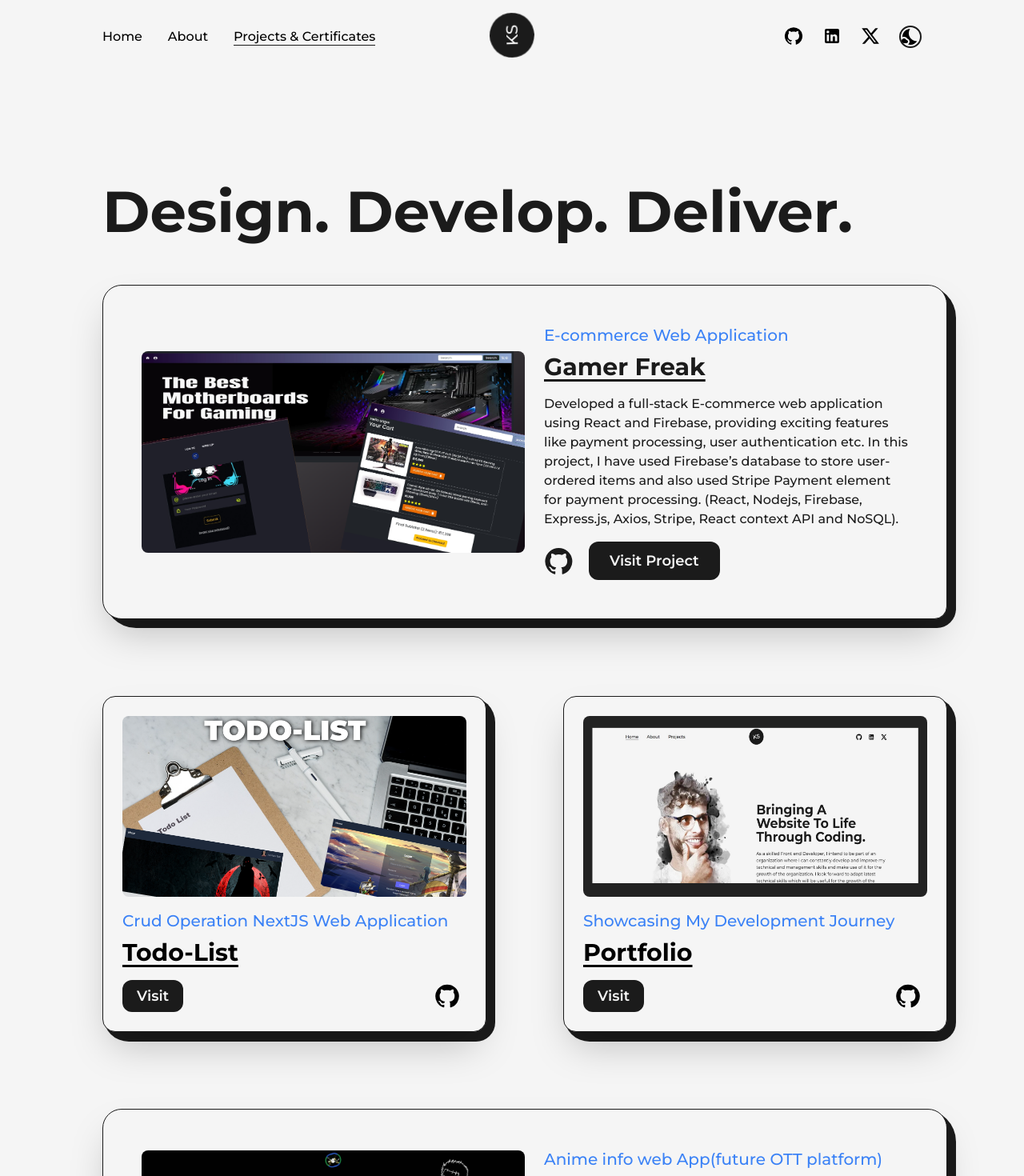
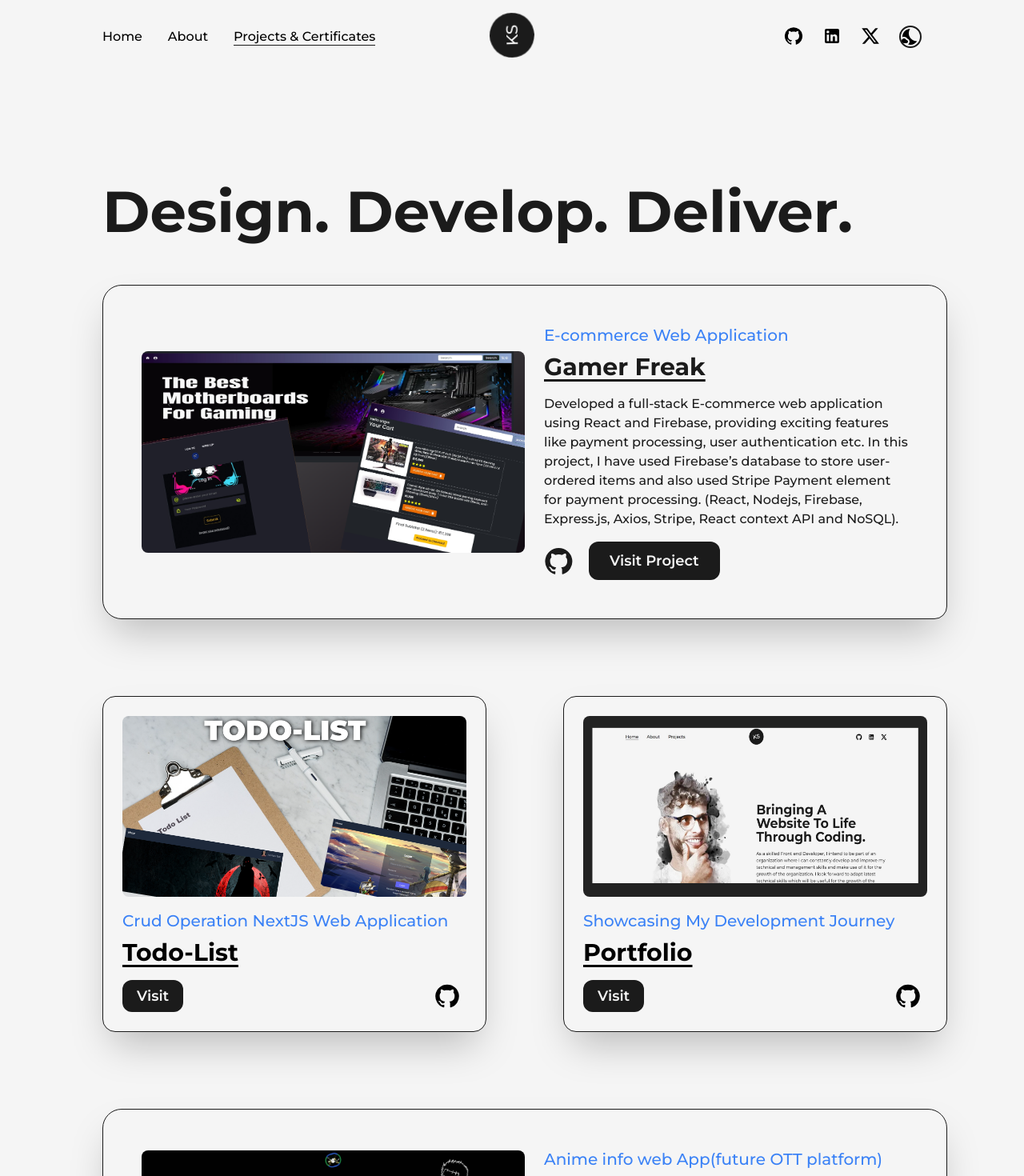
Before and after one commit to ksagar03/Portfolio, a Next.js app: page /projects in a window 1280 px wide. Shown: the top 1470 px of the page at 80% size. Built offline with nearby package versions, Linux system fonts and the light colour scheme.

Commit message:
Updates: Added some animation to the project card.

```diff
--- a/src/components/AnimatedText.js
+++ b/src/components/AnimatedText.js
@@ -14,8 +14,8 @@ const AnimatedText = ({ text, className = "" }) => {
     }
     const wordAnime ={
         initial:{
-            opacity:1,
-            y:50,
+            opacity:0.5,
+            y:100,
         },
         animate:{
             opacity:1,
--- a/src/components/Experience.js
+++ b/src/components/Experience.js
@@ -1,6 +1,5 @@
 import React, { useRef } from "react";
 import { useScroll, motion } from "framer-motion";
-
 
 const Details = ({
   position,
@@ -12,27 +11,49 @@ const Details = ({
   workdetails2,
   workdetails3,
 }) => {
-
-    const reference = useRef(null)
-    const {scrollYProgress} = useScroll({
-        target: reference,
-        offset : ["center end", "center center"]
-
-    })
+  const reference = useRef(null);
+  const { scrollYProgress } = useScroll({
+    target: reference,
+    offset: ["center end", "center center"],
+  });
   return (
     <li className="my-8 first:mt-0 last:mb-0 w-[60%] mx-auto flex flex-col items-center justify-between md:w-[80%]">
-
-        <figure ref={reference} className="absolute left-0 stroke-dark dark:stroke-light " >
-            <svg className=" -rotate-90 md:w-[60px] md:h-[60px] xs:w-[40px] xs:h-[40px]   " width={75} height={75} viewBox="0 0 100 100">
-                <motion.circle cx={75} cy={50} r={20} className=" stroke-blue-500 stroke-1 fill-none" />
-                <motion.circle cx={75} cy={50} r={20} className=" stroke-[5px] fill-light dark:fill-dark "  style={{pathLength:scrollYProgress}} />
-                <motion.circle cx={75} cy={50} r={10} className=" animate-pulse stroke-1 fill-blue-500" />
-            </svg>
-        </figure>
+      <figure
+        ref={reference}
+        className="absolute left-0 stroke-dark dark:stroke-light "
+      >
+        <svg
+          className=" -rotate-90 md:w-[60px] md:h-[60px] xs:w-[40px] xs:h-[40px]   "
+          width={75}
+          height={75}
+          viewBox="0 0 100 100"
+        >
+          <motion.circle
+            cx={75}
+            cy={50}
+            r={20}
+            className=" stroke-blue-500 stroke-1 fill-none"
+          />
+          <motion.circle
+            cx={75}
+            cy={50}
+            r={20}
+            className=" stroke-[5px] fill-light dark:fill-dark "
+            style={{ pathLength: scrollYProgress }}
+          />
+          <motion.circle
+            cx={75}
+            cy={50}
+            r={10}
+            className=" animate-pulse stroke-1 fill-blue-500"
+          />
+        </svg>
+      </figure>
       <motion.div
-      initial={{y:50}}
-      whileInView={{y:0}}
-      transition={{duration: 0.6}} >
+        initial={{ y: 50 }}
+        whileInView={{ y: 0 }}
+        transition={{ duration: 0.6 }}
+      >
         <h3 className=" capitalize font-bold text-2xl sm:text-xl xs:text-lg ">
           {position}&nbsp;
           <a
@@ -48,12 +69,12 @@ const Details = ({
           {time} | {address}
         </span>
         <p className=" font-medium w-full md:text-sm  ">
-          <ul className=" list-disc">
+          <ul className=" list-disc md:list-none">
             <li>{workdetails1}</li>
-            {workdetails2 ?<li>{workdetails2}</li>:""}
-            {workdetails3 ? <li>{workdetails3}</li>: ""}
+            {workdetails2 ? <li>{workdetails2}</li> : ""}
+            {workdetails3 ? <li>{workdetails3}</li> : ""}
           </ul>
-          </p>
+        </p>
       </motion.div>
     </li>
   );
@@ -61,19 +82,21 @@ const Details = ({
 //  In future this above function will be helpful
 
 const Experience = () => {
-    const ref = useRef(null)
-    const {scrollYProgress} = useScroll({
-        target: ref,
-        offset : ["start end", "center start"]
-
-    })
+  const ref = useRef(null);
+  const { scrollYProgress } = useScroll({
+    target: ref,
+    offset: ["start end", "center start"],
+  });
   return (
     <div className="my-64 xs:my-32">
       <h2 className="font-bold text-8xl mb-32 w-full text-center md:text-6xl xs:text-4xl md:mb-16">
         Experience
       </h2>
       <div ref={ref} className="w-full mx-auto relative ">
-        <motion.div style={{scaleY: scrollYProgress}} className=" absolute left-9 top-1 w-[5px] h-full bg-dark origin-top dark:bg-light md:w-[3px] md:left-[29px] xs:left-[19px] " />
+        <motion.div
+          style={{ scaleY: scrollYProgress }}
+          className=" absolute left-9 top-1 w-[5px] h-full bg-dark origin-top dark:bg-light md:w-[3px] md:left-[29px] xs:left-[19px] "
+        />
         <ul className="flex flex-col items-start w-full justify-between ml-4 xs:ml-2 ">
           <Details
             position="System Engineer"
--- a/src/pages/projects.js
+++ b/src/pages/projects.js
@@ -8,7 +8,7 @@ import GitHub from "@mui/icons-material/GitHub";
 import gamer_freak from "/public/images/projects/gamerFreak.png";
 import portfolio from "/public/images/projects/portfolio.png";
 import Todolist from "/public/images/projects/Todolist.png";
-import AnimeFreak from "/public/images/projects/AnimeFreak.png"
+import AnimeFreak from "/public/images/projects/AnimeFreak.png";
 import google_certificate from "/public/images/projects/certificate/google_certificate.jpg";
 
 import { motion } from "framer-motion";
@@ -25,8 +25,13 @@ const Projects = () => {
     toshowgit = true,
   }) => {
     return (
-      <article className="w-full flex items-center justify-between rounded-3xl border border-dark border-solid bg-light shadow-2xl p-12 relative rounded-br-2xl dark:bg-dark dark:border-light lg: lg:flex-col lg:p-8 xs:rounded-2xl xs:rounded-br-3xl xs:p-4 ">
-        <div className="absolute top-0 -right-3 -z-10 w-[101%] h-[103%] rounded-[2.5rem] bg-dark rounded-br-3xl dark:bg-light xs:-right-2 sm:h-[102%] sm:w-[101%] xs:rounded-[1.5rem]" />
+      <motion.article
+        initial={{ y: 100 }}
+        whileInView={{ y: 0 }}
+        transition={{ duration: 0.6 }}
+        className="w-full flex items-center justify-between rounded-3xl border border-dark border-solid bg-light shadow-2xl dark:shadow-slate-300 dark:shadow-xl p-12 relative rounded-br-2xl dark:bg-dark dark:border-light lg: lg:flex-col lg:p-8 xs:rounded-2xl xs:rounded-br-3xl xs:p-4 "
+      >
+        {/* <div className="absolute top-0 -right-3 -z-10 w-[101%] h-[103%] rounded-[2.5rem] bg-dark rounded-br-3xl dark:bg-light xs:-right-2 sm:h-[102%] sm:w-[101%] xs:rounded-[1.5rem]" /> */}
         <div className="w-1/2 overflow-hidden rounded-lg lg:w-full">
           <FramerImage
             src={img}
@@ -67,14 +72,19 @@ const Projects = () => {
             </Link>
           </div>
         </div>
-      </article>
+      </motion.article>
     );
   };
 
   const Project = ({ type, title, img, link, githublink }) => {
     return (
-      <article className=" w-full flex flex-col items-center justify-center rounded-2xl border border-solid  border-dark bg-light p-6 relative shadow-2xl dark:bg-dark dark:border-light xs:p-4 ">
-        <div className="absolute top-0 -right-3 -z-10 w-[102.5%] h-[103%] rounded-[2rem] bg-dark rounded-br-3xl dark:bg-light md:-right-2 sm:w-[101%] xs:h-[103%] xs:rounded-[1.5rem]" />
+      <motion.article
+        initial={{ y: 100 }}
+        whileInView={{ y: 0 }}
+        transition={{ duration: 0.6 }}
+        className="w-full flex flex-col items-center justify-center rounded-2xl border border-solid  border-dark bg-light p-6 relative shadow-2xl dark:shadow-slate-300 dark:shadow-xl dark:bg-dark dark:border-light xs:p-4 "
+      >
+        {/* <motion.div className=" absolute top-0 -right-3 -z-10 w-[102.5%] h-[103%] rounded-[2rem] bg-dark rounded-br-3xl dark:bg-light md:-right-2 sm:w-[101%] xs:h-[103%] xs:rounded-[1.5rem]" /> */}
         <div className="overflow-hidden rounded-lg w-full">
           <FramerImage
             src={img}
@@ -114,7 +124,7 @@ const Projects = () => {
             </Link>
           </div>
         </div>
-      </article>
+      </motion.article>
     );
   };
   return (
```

__________________________________________________

Where does the word "from" occur in the records? Return every line that holds it.

 import React, { useRef } from "react";
 import { useScroll, motion } from "framer-motion";
@@ -8,7 +8,7 @@ import GitHub from "@mui/icons-material/GitHub";
 import gamer_freak from "/public/images/projects/gamerFreak.png";
 import portfolio from "/public/images/projects/portfolio.png";
 import Todolist from "/public/images/projects/Todolist.png";
-import AnimeFreak from "/public/images/projects/AnimeFreak.png"
+import AnimeFreak from "/public/images/projects/AnimeFreak.png";
 import google_certificate from "/public/images/projects/certificate/google_certificate.jpg";
 import { motion } from "framer-motion";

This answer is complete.